-- Information provided follows --

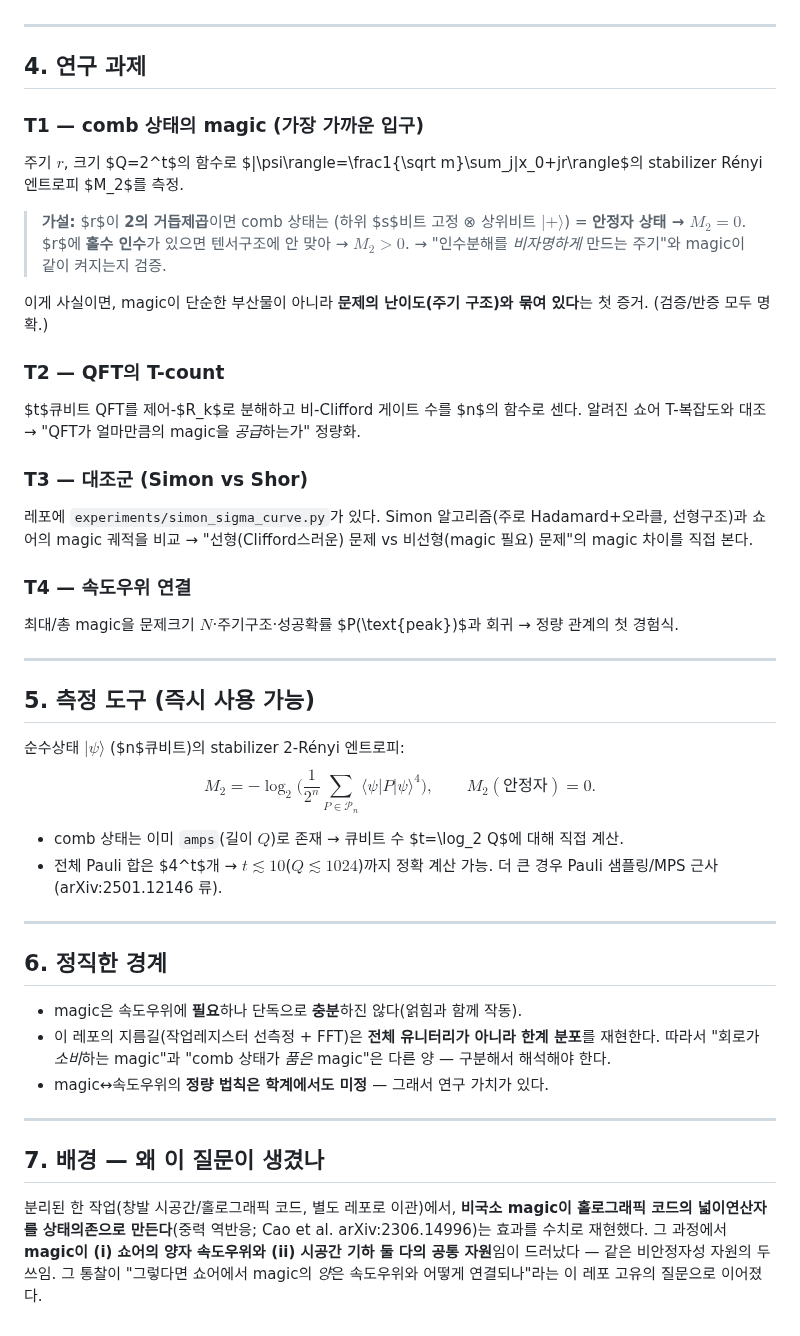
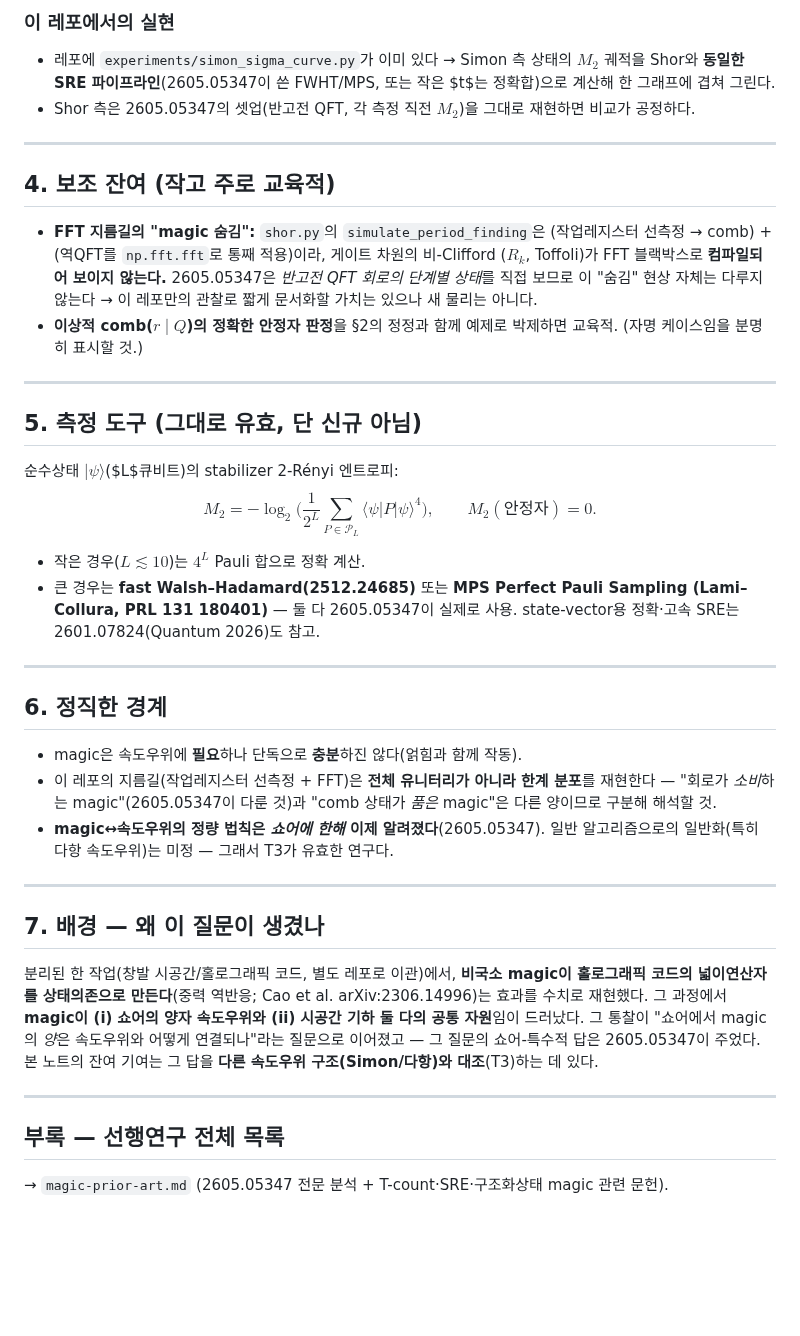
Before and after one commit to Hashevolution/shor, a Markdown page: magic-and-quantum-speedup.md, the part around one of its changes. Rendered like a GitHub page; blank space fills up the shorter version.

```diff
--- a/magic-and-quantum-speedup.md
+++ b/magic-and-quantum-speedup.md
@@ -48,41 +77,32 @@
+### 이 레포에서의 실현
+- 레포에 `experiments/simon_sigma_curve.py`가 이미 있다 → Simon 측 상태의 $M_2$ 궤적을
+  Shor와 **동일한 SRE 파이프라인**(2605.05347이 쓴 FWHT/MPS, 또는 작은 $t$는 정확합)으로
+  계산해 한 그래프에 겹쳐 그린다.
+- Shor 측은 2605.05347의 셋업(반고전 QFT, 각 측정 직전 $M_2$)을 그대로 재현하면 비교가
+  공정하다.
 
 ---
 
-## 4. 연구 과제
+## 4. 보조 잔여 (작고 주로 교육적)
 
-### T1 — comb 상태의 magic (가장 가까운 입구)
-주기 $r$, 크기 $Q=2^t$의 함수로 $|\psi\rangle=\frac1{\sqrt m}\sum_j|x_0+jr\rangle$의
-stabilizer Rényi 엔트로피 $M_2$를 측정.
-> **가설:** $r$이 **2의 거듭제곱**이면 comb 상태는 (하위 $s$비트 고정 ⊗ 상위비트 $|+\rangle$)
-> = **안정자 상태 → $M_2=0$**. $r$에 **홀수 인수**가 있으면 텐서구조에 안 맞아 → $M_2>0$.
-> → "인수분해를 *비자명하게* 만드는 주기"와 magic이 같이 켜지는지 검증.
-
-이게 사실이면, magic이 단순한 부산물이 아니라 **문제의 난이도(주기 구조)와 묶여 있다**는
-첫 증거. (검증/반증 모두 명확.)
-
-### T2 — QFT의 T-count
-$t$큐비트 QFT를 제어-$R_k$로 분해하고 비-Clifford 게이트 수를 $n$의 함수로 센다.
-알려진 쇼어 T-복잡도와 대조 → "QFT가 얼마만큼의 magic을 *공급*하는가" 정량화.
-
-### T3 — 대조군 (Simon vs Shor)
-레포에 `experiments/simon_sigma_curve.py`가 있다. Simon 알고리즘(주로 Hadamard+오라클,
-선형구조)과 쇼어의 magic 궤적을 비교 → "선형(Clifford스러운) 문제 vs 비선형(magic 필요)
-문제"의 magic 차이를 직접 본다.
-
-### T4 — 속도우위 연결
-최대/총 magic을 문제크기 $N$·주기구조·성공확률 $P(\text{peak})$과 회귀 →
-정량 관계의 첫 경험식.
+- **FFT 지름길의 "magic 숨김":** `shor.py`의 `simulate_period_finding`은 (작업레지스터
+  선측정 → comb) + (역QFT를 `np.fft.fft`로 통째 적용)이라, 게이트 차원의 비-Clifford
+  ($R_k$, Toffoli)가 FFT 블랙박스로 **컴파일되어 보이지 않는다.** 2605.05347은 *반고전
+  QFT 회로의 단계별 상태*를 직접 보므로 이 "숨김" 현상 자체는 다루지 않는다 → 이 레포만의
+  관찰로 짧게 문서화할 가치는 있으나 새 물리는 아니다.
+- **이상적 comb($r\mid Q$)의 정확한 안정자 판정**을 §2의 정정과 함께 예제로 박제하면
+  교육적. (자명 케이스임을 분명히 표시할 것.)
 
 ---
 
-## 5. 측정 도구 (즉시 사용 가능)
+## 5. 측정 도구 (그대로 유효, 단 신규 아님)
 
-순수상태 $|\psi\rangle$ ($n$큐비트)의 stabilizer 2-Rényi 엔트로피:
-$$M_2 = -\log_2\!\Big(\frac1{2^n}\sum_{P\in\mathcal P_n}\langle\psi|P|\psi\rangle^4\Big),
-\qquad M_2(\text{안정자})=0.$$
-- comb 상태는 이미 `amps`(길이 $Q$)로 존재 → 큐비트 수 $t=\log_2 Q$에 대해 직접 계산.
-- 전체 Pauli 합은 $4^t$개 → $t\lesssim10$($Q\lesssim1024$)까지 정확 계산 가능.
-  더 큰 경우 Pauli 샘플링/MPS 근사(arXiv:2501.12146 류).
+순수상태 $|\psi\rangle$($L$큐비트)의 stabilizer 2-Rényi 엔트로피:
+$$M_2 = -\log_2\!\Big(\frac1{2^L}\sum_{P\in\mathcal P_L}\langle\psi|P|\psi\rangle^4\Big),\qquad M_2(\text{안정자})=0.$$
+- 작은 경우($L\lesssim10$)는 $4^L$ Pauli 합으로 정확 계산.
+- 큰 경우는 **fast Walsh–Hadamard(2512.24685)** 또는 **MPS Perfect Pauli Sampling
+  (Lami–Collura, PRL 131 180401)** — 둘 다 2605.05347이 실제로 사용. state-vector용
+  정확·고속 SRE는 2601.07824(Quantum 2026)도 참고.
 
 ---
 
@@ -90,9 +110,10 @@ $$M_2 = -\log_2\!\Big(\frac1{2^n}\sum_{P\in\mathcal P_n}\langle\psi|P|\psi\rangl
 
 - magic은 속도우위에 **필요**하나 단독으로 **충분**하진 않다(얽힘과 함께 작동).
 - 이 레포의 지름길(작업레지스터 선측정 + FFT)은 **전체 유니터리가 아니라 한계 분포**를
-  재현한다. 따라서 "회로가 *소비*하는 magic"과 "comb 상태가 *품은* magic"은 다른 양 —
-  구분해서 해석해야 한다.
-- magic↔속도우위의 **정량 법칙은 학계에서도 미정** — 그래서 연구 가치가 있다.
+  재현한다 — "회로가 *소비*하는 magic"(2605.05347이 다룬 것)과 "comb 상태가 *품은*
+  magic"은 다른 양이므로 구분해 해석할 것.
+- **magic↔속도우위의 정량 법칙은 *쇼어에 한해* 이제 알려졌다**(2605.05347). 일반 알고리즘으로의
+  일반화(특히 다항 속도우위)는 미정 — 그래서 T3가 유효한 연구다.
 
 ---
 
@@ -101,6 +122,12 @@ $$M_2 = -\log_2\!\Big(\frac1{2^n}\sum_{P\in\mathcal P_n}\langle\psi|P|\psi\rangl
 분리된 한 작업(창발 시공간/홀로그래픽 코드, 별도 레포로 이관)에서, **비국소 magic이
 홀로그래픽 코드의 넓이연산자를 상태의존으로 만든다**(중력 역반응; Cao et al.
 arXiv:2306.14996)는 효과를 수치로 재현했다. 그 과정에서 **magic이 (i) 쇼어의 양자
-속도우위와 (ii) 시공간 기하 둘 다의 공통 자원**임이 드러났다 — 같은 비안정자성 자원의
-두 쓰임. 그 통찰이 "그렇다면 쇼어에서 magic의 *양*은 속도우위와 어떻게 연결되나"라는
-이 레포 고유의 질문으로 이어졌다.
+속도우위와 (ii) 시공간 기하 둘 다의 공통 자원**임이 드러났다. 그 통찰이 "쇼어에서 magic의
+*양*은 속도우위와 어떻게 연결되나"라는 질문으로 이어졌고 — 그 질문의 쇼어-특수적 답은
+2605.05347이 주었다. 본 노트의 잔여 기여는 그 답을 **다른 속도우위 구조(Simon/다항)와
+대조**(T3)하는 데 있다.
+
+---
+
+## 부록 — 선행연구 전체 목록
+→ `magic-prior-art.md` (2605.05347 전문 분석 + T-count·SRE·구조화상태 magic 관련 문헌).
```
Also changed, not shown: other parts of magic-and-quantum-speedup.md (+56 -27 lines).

-- Information provided concluded --
-- Information provided follows --

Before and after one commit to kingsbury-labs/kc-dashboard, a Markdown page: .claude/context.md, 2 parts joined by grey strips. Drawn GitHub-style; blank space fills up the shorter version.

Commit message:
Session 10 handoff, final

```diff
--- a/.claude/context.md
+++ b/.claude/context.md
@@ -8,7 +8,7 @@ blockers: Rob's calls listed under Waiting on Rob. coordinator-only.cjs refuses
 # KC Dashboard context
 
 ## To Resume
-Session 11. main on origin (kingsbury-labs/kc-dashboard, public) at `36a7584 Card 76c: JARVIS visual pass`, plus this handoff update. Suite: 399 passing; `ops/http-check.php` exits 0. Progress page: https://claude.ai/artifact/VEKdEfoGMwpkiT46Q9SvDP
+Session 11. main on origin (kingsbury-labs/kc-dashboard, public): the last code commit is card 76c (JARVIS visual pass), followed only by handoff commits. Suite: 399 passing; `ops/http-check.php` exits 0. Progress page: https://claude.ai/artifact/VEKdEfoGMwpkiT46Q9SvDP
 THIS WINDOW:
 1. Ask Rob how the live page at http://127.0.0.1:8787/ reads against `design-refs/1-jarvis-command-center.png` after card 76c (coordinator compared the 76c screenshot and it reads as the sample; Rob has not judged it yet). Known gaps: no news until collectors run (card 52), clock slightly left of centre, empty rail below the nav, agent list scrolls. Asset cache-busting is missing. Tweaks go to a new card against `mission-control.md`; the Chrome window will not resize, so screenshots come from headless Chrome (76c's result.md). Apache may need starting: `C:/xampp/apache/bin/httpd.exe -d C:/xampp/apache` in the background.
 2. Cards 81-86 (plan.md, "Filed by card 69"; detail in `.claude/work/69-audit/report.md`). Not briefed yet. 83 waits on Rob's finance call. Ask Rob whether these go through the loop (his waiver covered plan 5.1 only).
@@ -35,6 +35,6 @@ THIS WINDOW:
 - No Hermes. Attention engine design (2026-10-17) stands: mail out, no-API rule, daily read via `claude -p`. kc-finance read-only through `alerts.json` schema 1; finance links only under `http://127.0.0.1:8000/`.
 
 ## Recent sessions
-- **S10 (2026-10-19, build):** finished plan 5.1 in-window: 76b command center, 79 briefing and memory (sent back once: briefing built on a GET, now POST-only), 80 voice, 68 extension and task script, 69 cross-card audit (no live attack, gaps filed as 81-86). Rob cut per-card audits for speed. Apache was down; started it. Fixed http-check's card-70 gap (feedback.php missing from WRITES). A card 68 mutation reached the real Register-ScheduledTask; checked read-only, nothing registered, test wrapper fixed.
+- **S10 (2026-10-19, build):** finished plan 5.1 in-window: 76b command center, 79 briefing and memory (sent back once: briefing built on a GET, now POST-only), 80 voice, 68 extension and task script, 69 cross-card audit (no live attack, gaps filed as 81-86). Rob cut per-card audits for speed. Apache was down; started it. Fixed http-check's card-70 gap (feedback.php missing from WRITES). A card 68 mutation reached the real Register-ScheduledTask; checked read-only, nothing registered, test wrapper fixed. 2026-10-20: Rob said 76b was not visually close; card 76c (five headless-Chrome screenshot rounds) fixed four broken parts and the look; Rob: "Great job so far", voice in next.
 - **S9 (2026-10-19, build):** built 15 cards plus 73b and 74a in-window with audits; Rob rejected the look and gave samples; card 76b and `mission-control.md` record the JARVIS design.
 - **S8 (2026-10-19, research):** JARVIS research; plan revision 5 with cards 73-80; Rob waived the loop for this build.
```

-- Information provided concluded --
-- Information provided follows --

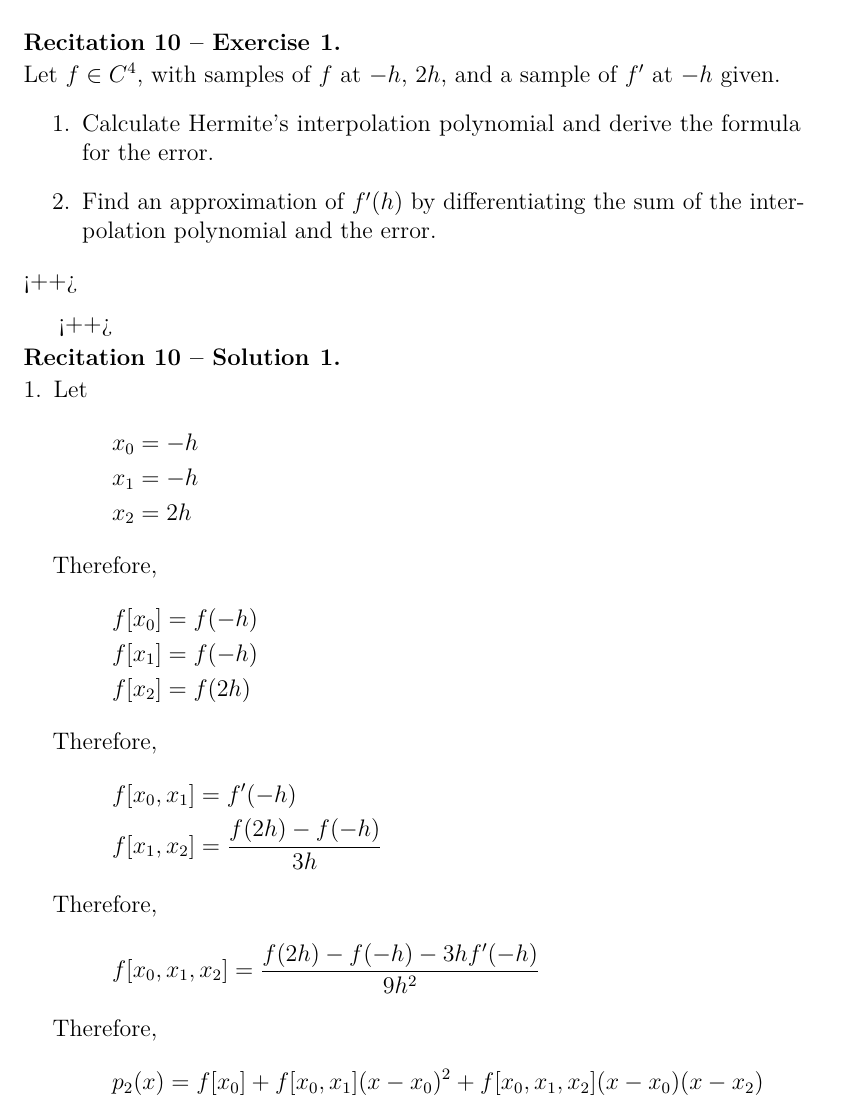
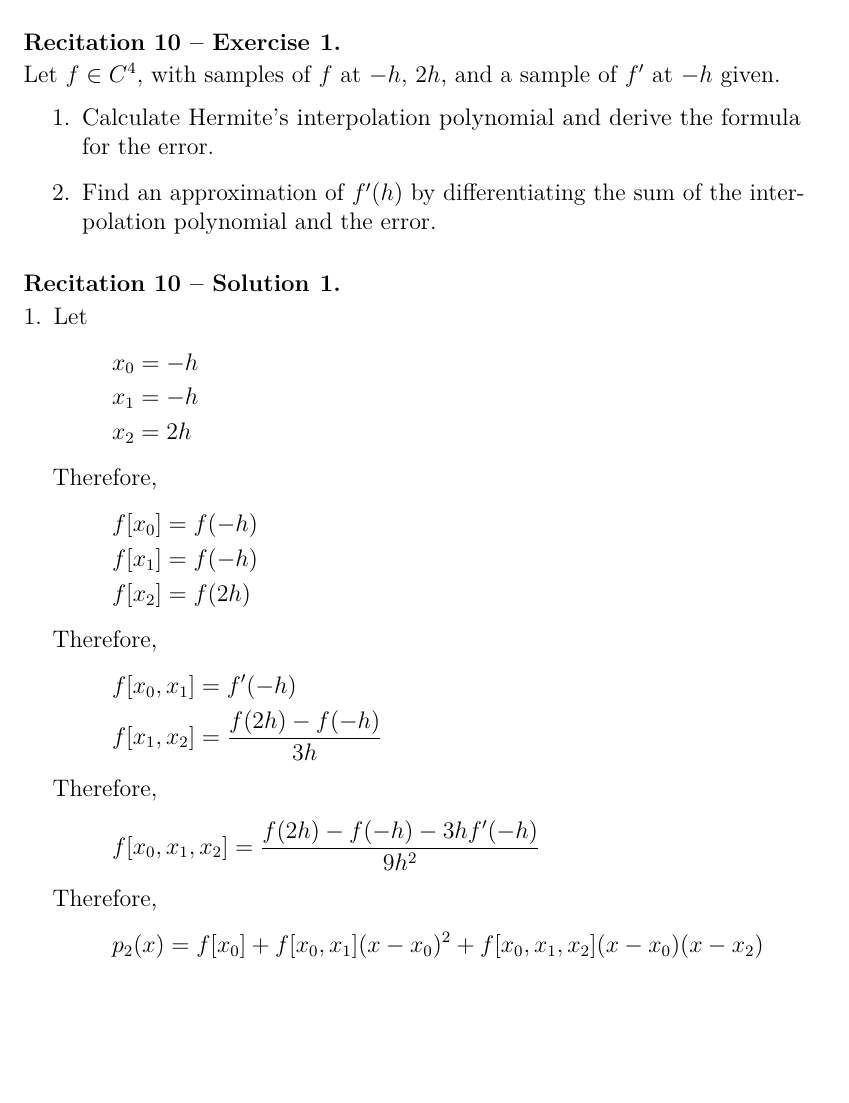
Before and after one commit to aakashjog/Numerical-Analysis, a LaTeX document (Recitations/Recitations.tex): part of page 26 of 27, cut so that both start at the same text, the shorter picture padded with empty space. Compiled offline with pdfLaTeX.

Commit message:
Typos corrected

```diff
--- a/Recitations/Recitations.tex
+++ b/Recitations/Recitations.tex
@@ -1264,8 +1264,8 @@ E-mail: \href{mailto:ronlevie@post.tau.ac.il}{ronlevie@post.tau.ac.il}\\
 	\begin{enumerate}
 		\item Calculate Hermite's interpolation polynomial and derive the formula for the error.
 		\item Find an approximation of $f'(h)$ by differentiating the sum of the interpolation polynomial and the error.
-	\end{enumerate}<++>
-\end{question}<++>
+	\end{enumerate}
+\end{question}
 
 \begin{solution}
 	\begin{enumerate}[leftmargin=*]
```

-- Information provided concluded --

_What to produce_
The lines to show are those in the data above that include "magic이".

_Output below_
-> → "인수분해를 *비자명하게* 만드는 주기"와 magic이 같이 켜지는지 검증.
-이게 사실이면, magic이 단순한 부산물이 아니라 **문제의 난이도(주기 구조)와 묶여 있다**는
 분리된 한 작업(창발 시공간/홀로그래픽 코드, 별도 레포로 이관)에서, **비국소 magic이
 arXiv:2306.14996)는 효과를 수치로 재현했다. 그 과정에서 **magic이 (i) 쇼어의 양자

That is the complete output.